Below are records; give the number of their lines that contain "backgroundColor", and only that number.

Segment Start: Data shown

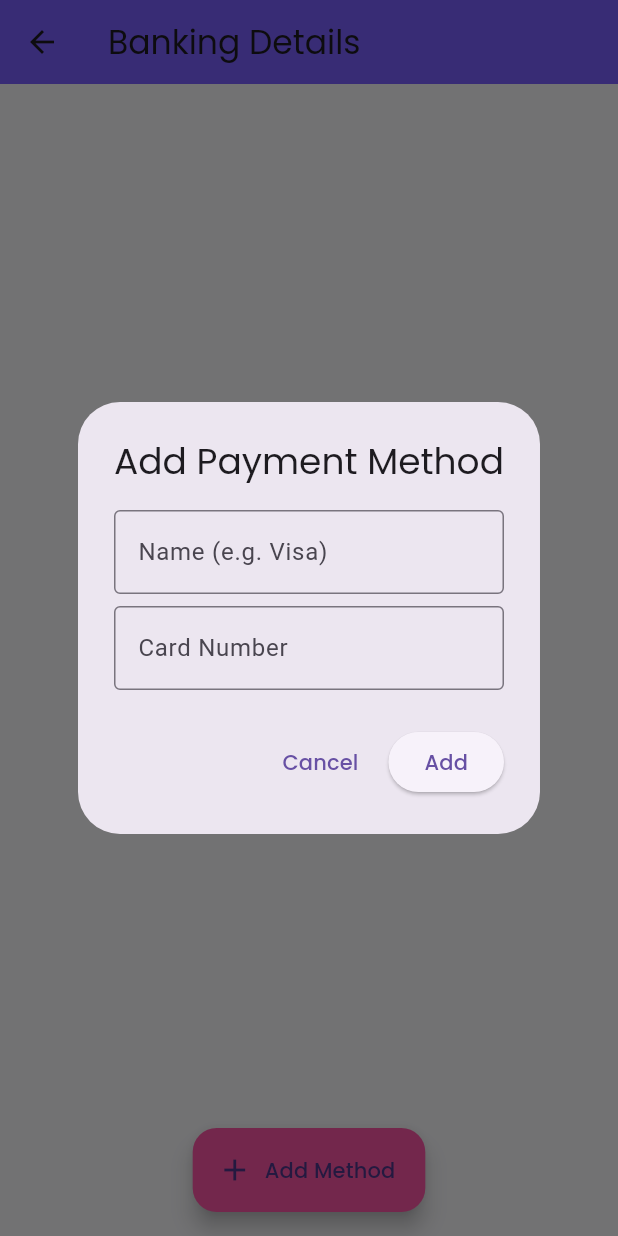
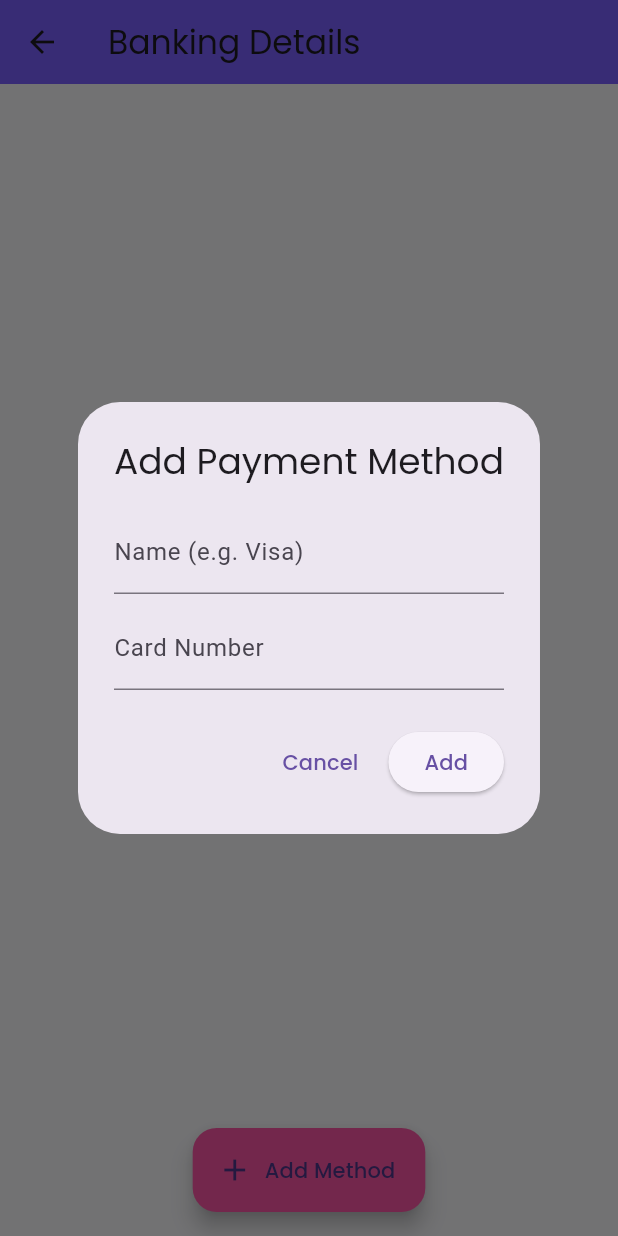
Before and after one commit to tanshurou/splitpal, a Flutter app: the BankingDetailsPage screen opened directly, after a tap on "Add Method", on a phone screen of 412 x 824 dp. Run offline on Flutter 3.47's test engine with Material 3 defaults, Android fonts, the phone set to English and light mode, and no system bars; our stand-ins replace cloud_firestore, firebase_auth, firebase_core, google_fonts, google_nav_bar; accounts and stored records are empty.

Commit message:
new changes

```diff
--- a/lib/pages/banking_details_page.dart
+++ b/lib/pages/banking_details_page.dart
@@ -1,10 +1,14 @@
+// lib/pages/banking_details_page.dart
+
 import 'package:flutter/material.dart';
 import 'package:google_fonts/google_fonts.dart';
+
 import '../models/payment_method.dart';
 import '../services/payment_service.dart';
 
 class BankingDetailsPage extends StatefulWidget {
-  const BankingDetailsPage({super.key});
+  const BankingDetailsPage({Key? key}) : super(key: key);
+
   @override
   State<BankingDetailsPage> createState() => _BankingDetailsPageState();
 }
@@ -22,9 +26,15 @@ class _BankingDetailsPageState extends State<BankingDetailsPage> {
     _methodsFuture = PaymentService.instance.fetchMethods();
   }
 
+  Future<void> _deleteMethod(String id) async {
+    await PaymentService.instance.deleteMethod(id);
+    _loadMethods();
+    setState(() {});
+  }
+
   Future<void> _showAddDialog() async {
-    final nameCtrl = TextEditingController();
-    final numberCtrl = TextEditingController();
+    String? name;
+    String? number;
 
     await showDialog<void>(
       context: context,
@@ -35,20 +45,16 @@ class _BankingDetailsPageState extends State<BankingDetailsPage> {
               mainAxisSize: MainAxisSize.min,
               children: [
                 TextField(
-                  controller: nameCtrl,
                   decoration: const InputDecoration(
                     labelText: 'Name (e.g. Visa)',
-                    border: OutlineInputBorder(),
                   ),
+                  onChanged: (v) => name = v,
                 ),
                 const SizedBox(height: 8),
                 TextField(
-                  controller: numberCtrl,
-                  decoration: const InputDecoration(
-                    labelText: 'Card Number',
-                    border: OutlineInputBorder(),
-                  ),
+                  decoration: const InputDecoration(labelText: 'Card Number'),
                   keyboardType: TextInputType.number,
+                  onChanged: (v) => number = v,
                 ),
               ],
             ),
@@ -58,14 +64,15 @@ class _BankingDetailsPageState extends State<BankingDetailsPage> {
                 child: Text('Cancel', style: GoogleFonts.poppins()),
               ),
               ElevatedButton(
-                onPressed: () async {
-                  final name = nameCtrl.text.trim();
-                  final number = numberCtrl.text.trim();
-                  if (name.isNotEmpty && number.isNotEmpty) {
-                    await PaymentService.instance.addMethod(name, number);
-                    _loadMethods();
-                    setState(() {});
-                    Navigator.pop(ctx);
+                onPressed: () {
+                  final n = name?.trim() ?? '';
+                  final num = number?.trim() ?? '';
+                  if (n.isNotEmpty && num.isNotEmpty) {
+                    PaymentService.instance.addMethod(n, num).then((_) {
+                      _loadMethods();
+                      setState(() {});
+                      Navigator.pop(ctx);
+                    });
                   }
                 },
                 child: Text('Add', style: GoogleFonts.poppins()),
@@ -73,12 +80,6 @@ class _BankingDetailsPageState extends State<BankingDetailsPage> {
             ],
           ),
     );
-  }
-
-  Future<void> _deleteMethod(String id) async {
-    await PaymentService.instance.deleteMethod(id);
-    _loadMethods();
-    setState(() {});
   }
 
   @override
@@ -99,6 +100,15 @@ class _BankingDetailsPageState extends State<BankingDetailsPage> {
           if (snap.connectionState != ConnectionState.done) {
             return const Center(child: CircularProgressIndicator());
           }
+          if (snap.hasError) {
+            return Center(
+              child: Text(
+                'Error loading payment methods',
+                style: GoogleFonts.poppins(color: Colors.red),
+              ),
+            );
+          }
+
           final methods = snap.data ?? [];
           if (methods.isEmpty) {
             return Center(
@@ -108,6 +118,7 @@ class _BankingDetailsPageState extends State<BankingDetailsPage> {
               ),
             );
           }
+
           return ListView.separated(
             padding: const EdgeInsets.all(16),
             itemCount: methods.length,
@@ -138,9 +149,9 @@ class _BankingDetailsPageState extends State<BankingDetailsPage> {
       ),
       floatingActionButton: FloatingActionButton.extended(
         onPressed: _showAddDialog,
+        backgroundColor: gradientEnd,
         icon: const Icon(Icons.add),
         label: Text('Add Method', style: GoogleFonts.poppins()),
-        backgroundColor: gradientEnd,
       ),
       floatingActionButtonLocation: FloatingActionButtonLocation.centerFloat,
     );
```
Also changed, not shown: lib/models/payment_method.dart (+12 -2 lines), lib/pages/payment_page.dart (+6 -20 lines), lib/pages/settle_debt_page.dart (+11 -4 lines), lib/services/payment_service.dart (+16 -9 lines).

Segment End: Data shown

■ Answer below ■
2